## TASK BRIEF
All entries need to be written out verbatim, with pictures omitted.

## SUPPLIED INFORMATION
= Beginning of Section =
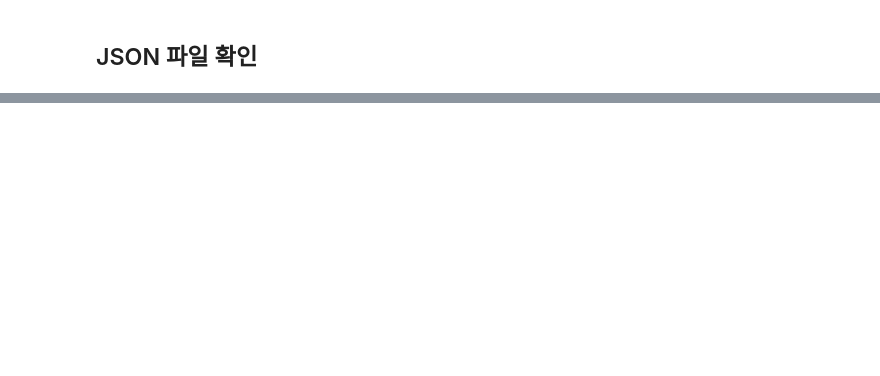
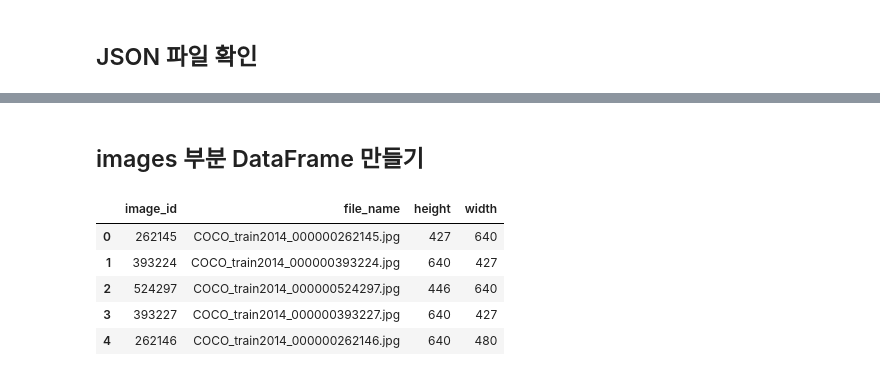
Before and after one commit to potato-farm/alchera-ai-challenge, a Jupyter notebook: EDA.ipynb, the cells around one changed output, grey strips where cells are left out. Drawn from its saved outputs; the diff is of its cells as text; code cells hidden in the pictures; blank space fills up the shorter version.

```diff
--- a/EDA.ipynb
+++ b/EDA.ipynb
@@ -48,0 +69,2 @@ print(
+# %% [markdown]
+## images 부분 DataFrame 만들기
@@ -48,0 +84,9 @@ print(
+# %%
+image_df.head()
+# %% [output]
+|  | image_id | file_name | height | width |
+| 0 | 262145 | COCO_train2014_000000262145.jpg | 427 | 640 |
+| 1 | 393224 | COCO_train2014_000000393224.jpg | 640 | 427 |
+| 2 | 524297 | COCO_train2014_000000524297.jpg | 446 | 640 |
+| 3 | 393227 | COCO_train2014_000000393227.jpg | 640 | 427 |
+| 4 | 262146 | COCO_train2014_000000262146.jpg | 640 | 480 |
```
Also changed, not shown: parts of 14 cells of this notebook.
= End of Section =
## ANSWER BELOW
Before and after one commit to potato-farm/alchera-ai-challenge, a Jupyter notebook: EDA.ipynb, the cells around one changed output, grey strips where cells are left out. Drawn from its saved outputs; the diff is of its cells as text; code cells hidden in the pictures; blank space fills up the shorter version.

```diff
--- a/EDA.ipynb
+++ b/EDA.ipynb
@@ -48,0 +69,2 @@ print(
+# %% [markdown]
+## images 부분 DataFrame 만들기
@@ -48,0 +84,9 @@ print(
+# %%
+image_df.head()
+# %% [output]
+|  | image_id | file_name | height | width |
+| 0 | 262145 | COCO_train2014_000000262145.jpg | 427 | 640 |
+| 1 | 393224 | COCO_train2014_000000393224.jpg | 640 | 427 |
+| 2 | 524297 | COCO_train2014_000000524297.jpg | 446 | 640 |
+| 3 | 393227 | COCO_train2014_000000393227.jpg | 640 | 427 |
+| 4 | 262146 | COCO_train2014_000000262146.jpg | 640 | 480 |
```
Also changed, not shown: parts of 14 cells of this notebook.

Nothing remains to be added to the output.